PUERTO RICO REMAINS in a class by itself, with far higher yields than those of any state and a poor economic and financial situation. The commonwealth’s benchmark 8% bond due in 2035 that was sold in a $3.5 billion deal in March now trades at 87 cents on the dollar for a 9.4% yield. That’s equivalent to a 15% on a fully taxable bond for someone in the top federal tax bracket. Few dollar-denominated bonds from any country yield so much, even before the tax benefit.
The issue for investors is whether that yield compensates for the risk, especially after Puerto Rico enacted legislation that is expected to lead to the restructuring of certain public utilities, including the island’s electric and highway authorities. Reflecting this, the long-term debt of the public authorities trades around 50 cents on the dollar. The commonwealth’s strategy is to wall off its GO debt and tax-supported Cofina bonds—the name comes from the Spanish words for Puerto Rico Sales Tax Financing Corp.—from the troubled authorities.
There’s little evidence that the depressed Puerto Rican economy is turning around, and the island remains burdened by a badly underfunded pension plan. Eaton Vance analysts cite other negatives, including high electricity costs, population loss, and a looming budget gap in the current fiscal year, despite major initiatives to finally achieve balance. The commonwealth is considering a $2.5 billion bond issue in the coming months that would offer a fresh test of investor demand.
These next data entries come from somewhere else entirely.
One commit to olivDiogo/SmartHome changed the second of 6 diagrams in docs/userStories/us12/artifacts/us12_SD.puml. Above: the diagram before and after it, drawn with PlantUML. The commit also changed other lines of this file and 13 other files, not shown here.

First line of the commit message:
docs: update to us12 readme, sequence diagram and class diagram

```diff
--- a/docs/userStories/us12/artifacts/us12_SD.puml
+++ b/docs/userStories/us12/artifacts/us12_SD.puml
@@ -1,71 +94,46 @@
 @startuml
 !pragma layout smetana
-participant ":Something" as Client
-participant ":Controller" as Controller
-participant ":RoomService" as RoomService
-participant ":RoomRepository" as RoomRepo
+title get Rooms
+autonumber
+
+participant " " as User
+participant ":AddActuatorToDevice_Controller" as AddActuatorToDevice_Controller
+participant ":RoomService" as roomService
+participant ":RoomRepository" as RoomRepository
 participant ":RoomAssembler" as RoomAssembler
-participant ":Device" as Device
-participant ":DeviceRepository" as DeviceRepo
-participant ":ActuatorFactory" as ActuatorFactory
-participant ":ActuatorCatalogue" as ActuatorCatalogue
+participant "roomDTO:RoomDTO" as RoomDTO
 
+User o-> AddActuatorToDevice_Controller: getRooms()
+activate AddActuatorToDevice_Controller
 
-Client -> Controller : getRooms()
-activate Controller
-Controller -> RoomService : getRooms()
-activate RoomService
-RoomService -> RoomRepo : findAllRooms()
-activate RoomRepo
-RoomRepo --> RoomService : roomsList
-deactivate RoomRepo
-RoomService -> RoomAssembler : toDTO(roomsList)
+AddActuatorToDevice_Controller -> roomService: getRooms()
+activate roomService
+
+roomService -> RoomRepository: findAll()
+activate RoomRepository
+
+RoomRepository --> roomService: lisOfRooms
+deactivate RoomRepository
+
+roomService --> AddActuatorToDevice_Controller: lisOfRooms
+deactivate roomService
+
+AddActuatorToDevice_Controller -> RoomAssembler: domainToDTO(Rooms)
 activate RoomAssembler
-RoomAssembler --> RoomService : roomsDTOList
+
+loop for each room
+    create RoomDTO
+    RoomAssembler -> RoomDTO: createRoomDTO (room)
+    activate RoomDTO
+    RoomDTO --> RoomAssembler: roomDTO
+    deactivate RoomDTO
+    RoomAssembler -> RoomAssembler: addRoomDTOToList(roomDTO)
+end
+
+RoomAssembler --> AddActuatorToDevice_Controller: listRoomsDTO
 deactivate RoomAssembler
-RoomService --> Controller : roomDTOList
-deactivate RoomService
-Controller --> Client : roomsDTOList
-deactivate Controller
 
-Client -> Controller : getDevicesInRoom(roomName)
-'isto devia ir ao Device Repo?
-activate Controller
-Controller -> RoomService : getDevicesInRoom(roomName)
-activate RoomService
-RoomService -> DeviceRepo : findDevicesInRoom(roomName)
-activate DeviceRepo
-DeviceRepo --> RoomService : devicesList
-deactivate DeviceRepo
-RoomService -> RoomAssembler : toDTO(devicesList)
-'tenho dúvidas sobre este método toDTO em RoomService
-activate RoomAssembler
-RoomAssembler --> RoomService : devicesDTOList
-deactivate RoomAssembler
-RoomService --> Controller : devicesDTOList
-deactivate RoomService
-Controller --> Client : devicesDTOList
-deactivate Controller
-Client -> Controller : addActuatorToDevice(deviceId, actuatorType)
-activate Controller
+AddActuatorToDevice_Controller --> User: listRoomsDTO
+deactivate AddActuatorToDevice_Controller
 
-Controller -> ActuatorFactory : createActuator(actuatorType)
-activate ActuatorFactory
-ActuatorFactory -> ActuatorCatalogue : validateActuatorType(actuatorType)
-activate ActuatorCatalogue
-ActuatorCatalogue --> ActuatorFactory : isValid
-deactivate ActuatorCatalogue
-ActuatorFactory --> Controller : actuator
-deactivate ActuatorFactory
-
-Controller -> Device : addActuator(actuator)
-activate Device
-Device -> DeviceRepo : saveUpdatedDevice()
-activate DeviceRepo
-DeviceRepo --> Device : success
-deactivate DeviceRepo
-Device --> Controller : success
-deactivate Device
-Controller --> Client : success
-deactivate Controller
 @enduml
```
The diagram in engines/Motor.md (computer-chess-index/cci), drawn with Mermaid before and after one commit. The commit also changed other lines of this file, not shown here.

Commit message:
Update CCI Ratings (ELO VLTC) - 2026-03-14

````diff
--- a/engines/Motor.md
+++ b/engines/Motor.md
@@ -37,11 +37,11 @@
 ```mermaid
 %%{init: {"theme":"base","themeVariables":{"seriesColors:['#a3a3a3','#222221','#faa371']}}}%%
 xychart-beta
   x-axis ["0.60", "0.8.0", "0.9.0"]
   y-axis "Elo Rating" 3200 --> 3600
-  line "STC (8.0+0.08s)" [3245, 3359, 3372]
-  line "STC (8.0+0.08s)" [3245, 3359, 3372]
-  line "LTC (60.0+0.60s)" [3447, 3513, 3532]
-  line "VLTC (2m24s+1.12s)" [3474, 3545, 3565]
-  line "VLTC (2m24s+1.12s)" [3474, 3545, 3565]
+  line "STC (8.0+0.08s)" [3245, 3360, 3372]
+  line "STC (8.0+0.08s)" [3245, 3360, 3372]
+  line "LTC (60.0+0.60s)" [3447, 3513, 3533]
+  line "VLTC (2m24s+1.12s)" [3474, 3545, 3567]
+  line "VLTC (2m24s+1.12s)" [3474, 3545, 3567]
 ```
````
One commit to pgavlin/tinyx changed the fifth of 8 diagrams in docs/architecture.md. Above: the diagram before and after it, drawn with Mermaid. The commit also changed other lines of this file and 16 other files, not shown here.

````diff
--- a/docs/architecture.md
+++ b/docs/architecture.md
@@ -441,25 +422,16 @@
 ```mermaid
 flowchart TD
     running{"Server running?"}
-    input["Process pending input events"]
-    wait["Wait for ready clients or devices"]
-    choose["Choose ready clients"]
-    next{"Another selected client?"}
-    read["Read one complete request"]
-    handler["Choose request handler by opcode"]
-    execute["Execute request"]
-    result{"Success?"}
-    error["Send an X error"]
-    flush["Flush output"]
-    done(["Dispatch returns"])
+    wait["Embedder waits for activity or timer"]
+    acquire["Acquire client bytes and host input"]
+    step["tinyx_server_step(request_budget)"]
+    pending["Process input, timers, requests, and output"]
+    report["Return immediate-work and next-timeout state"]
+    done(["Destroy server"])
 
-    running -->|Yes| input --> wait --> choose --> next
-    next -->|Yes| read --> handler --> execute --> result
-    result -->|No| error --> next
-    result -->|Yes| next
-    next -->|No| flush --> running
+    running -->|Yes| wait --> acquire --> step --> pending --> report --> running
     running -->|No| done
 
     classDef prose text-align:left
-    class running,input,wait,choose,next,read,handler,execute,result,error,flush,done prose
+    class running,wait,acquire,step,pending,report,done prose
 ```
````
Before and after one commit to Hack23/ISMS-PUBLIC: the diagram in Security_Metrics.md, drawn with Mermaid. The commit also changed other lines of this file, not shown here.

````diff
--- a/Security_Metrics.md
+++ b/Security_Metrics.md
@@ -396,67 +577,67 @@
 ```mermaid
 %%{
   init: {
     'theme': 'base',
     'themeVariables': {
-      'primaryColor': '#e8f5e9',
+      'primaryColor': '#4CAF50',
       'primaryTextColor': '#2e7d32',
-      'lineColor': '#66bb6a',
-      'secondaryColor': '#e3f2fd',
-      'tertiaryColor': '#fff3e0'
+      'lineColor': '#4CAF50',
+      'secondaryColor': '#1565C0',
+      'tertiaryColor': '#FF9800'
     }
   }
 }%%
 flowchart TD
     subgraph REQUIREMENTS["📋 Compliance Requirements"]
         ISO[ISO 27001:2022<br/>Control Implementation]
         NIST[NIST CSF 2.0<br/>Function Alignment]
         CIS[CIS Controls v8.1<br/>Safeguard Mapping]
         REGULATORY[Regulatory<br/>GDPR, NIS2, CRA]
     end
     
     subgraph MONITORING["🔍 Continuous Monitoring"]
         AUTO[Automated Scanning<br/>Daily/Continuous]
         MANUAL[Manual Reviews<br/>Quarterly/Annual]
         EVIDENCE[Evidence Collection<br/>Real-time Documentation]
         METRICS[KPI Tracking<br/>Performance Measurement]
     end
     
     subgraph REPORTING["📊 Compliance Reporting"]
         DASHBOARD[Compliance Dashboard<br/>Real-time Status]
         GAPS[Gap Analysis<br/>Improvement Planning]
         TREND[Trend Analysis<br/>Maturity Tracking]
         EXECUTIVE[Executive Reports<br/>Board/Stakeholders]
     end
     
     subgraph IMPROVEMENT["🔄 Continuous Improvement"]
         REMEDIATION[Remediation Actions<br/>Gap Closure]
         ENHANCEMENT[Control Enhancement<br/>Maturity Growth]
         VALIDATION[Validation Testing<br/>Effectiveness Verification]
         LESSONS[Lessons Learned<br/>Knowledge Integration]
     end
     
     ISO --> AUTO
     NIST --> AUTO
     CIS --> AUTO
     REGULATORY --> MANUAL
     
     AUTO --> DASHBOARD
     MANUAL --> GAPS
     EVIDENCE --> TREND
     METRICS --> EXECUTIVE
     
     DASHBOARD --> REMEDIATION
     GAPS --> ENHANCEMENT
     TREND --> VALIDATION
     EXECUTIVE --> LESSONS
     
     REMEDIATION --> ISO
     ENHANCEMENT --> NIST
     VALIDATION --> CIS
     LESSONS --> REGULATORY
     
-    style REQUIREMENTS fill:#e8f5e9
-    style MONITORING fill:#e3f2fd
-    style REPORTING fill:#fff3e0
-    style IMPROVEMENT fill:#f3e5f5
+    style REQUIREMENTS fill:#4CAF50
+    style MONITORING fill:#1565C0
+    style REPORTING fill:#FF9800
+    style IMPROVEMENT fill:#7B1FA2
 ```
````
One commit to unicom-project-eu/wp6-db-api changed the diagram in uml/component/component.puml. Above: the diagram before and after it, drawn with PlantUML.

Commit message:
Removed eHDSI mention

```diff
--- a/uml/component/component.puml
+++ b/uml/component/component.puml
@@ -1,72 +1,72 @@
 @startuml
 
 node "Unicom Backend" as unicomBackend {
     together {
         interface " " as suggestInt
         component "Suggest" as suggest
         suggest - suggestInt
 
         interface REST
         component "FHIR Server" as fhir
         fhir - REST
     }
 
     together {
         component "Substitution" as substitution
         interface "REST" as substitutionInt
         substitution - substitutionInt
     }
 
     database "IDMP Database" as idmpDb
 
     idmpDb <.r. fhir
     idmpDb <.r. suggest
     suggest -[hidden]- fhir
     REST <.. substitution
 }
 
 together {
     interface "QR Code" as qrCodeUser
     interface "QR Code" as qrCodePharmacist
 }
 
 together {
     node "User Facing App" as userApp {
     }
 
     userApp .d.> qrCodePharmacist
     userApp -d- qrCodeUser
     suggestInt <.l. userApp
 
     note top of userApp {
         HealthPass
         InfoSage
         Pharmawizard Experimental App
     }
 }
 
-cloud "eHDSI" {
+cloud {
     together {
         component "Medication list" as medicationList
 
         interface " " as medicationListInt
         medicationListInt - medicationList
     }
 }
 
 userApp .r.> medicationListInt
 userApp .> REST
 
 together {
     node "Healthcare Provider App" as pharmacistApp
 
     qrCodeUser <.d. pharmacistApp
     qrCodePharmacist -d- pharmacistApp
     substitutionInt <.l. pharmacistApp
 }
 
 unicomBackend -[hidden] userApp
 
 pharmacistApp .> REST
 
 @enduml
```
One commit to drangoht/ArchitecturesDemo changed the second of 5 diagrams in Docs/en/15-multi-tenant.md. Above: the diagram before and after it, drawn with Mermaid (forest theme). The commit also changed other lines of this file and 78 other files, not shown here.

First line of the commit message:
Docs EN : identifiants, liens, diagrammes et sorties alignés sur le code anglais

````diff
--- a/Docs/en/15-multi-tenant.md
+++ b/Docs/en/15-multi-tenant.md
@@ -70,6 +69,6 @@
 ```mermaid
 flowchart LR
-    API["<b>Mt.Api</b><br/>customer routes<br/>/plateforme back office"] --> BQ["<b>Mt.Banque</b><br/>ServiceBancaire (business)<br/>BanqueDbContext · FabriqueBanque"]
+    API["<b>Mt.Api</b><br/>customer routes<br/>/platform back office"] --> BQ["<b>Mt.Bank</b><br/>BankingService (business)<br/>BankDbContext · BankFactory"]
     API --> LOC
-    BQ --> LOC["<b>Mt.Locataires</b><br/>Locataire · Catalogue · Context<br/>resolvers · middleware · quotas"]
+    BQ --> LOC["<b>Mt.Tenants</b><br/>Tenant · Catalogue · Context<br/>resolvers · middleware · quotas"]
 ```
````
Aside from Puerto Rico and a handful of states, credit quality is strong at the state level, making municipal bonds an attractive option for income investors. Too bad muni yields are so low.
Additional reporting by Alexander Eule.